But it is to see the work of Camille Claudel which draws me here, as the Musée holds the largest permanent collection of her work.  Claudel was Rodin’s most celebrated student, lover and muse, whose undoubted skill and talent have been overshadowed by her relationship with the artist and her subsequent long term internment in a mental asylum.  Her position within art history has been reduced to the same fate as many female artists who were either partners of, or married to, more famous male artists, thus only being of interest for the time of their involvement with their male counterpart lasted.  Their work is invariably seen as second rate copies and being inspired by the artist they were involved with rather than standing by their own merit. 

This visit really was a pilgrimage for me.  I nearly jumped with joy when I finally came upon her work.  According to some guide books, Claudel’s surviving work was once housed in a room dedicated entirely to her ouvre.  Now that same room has rather disingenuously been downgraded and renamed “Rodin’s Circle”, housing works acquired by the artist during his lifetime, which includes not only her work, but paintings by Van Gogh and Monet to name but two.

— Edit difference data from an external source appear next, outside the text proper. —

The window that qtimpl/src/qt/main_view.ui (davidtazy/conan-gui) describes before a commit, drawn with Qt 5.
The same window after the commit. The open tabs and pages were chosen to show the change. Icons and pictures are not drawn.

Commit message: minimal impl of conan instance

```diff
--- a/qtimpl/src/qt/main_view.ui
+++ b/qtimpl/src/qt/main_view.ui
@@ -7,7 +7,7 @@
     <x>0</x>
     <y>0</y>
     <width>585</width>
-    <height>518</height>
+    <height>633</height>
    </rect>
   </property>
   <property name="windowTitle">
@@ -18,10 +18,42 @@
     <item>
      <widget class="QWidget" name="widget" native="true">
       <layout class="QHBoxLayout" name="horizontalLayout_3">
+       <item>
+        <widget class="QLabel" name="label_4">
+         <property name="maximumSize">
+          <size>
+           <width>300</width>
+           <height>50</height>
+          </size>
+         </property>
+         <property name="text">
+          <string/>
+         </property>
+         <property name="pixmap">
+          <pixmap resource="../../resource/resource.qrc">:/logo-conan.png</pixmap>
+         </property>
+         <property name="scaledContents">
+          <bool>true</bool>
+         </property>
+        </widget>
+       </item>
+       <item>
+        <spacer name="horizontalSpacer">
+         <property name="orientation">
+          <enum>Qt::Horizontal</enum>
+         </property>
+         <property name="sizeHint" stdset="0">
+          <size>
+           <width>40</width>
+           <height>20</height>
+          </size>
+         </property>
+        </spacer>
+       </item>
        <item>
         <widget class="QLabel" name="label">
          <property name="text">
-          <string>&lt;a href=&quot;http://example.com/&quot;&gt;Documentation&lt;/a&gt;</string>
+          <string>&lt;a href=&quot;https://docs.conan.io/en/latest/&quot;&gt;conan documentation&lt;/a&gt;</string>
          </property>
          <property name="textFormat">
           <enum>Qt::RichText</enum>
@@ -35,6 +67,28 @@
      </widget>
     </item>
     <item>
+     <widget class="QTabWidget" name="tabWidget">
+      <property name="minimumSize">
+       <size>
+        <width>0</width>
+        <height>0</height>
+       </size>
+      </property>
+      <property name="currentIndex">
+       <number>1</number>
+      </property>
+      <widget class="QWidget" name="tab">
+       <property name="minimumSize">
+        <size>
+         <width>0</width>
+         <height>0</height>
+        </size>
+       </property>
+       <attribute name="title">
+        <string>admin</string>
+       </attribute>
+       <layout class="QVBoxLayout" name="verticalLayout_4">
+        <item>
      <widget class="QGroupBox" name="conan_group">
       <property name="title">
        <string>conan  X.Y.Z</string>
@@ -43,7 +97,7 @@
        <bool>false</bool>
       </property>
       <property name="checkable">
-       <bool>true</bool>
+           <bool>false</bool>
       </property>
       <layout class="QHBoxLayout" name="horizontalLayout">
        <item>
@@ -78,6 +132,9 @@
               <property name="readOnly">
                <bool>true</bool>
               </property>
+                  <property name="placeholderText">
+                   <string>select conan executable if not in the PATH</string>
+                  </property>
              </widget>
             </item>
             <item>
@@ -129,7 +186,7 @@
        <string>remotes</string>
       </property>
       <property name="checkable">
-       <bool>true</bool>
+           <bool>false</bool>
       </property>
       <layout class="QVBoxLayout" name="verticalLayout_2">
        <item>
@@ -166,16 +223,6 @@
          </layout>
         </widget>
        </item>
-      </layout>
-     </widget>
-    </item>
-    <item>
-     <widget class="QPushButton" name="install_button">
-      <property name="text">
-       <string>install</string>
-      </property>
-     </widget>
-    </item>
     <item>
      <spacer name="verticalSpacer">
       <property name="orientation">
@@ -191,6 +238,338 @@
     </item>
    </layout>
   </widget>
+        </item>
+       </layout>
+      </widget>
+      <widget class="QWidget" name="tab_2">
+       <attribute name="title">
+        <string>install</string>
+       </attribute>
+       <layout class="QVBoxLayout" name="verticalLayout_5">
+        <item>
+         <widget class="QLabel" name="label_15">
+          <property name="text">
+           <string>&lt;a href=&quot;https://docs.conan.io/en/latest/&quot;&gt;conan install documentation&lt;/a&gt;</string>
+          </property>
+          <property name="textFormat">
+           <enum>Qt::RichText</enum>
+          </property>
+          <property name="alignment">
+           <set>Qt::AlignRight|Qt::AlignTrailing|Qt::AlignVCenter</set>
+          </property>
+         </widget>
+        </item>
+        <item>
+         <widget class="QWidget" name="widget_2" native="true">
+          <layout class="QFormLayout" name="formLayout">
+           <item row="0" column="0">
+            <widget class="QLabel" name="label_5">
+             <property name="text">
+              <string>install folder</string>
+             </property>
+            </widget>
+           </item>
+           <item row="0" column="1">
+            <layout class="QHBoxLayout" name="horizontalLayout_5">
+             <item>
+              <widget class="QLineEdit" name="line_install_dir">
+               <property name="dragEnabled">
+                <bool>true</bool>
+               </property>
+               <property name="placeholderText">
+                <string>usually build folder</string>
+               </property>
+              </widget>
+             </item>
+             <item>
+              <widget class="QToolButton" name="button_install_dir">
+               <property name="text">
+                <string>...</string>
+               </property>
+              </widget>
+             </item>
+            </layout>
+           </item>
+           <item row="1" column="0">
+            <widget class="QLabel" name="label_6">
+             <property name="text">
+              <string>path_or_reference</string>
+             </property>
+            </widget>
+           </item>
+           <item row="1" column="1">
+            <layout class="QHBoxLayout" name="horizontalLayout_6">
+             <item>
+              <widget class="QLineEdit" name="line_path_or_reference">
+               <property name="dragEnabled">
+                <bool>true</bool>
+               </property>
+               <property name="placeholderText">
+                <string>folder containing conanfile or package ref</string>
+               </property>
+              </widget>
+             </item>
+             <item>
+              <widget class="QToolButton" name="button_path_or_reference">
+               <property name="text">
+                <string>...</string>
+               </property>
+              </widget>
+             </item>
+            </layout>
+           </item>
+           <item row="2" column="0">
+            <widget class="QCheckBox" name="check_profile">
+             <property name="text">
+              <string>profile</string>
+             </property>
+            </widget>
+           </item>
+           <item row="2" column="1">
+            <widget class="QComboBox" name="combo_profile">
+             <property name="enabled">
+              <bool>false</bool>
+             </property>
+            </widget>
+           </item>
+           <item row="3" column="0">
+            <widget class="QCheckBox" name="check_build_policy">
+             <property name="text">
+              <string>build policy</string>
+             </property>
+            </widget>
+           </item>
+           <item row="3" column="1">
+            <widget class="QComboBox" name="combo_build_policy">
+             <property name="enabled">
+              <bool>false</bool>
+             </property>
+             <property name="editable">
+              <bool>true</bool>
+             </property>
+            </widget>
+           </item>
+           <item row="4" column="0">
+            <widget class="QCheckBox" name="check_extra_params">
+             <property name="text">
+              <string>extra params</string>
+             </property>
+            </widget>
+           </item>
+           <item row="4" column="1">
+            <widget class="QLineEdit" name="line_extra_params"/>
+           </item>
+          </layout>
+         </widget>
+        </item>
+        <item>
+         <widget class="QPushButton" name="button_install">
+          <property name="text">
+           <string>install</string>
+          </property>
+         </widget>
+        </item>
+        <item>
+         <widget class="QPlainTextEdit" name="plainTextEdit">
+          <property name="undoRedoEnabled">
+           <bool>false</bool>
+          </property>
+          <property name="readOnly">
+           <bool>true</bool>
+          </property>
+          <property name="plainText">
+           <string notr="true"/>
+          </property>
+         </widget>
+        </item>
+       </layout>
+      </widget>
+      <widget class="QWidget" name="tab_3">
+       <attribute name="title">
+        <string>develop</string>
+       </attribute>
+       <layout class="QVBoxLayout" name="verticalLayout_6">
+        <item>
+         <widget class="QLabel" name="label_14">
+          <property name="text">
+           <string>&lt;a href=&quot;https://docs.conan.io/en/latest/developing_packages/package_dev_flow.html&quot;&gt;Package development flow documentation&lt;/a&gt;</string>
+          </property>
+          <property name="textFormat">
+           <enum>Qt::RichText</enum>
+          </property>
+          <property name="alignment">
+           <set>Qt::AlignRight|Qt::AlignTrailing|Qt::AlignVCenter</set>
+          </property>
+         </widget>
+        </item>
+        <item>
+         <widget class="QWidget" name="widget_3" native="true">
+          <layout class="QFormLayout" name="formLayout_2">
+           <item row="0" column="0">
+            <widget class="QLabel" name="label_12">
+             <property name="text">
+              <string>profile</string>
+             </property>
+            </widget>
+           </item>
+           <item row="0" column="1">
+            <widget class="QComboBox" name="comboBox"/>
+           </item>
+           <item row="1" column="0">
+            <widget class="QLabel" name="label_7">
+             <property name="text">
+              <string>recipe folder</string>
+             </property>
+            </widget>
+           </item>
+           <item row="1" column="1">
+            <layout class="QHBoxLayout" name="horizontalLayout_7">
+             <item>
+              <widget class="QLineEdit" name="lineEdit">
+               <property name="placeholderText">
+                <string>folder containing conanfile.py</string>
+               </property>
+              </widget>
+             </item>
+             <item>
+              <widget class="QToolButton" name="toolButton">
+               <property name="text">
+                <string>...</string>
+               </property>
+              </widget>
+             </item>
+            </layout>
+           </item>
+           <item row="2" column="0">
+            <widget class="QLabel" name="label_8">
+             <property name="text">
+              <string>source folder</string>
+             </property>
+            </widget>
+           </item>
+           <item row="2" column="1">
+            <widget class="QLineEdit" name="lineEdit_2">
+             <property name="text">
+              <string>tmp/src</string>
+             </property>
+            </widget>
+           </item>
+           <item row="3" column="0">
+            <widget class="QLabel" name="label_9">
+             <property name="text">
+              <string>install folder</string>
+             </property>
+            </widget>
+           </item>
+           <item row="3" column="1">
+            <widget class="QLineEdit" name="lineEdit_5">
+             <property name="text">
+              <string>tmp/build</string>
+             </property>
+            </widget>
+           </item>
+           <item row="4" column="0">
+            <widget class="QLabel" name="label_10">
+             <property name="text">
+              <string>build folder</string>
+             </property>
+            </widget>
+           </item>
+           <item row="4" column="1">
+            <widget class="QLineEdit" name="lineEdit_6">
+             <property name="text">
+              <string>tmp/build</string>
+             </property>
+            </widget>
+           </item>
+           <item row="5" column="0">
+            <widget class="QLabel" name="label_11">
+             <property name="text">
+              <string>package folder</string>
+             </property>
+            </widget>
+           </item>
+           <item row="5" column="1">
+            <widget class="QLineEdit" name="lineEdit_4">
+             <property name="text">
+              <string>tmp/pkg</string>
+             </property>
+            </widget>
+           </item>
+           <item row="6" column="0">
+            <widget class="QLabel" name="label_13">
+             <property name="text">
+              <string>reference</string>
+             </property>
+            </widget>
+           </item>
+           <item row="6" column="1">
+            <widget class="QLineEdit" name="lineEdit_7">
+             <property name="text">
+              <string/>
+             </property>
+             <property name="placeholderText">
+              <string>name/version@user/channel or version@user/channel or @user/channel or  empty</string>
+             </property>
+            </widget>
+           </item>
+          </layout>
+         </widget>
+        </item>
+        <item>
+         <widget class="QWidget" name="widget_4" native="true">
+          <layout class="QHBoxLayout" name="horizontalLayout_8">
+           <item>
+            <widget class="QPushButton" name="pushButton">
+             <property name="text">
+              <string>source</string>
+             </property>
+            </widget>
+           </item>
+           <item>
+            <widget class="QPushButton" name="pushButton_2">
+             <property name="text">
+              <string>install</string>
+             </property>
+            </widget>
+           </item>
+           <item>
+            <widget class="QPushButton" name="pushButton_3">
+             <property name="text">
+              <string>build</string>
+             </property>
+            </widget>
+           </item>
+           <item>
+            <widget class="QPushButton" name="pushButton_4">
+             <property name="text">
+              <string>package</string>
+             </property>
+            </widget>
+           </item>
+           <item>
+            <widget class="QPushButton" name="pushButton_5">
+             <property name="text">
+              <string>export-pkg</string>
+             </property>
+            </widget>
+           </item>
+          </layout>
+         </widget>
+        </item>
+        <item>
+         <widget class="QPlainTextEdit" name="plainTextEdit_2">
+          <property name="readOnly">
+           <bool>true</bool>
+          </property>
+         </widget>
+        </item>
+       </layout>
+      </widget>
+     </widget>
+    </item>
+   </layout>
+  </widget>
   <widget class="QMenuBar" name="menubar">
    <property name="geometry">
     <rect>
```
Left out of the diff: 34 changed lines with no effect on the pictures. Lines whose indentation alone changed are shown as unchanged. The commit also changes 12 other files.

But what work Mademoiselle Claudel!  Clotho (1893) is a 90cm high plaster piece of a mythological figure from the Three Fates, here depicted as an elderly woman with sagged breasts and protruding stomach, her haggard face enveloped in a mane of hair which binds the woman’s ravished body.
In stark contrast, the youthful figures in the bronze Waltz (also dated 1893) are enveloped in drapery as they sensuously embrace in the rhythm of the dance.

Taking centre stage in the room The Age of Maturity (1899) is a bronze cast of an uncompleted plaster study, which has often been interpreted as an autobiographical work, illustrating Rodin hesitating between his aging mistress and his new young lover – all tormented drapery and high Art Nouveau which nevertheless packs a punch – the fingerprints of the artist and signs of carving remain a visceral pleasure.
Claudel’s catalogue raisonnée in the Museum’s gift shop bears witness to an ouvre which demands much more critical attention than it appears to have received in any great volume to date and whilst this minor contribution is no more than that, it may lead at least one reader to investigate Claudel’s work further and perhaps fall in love with it as much as I have.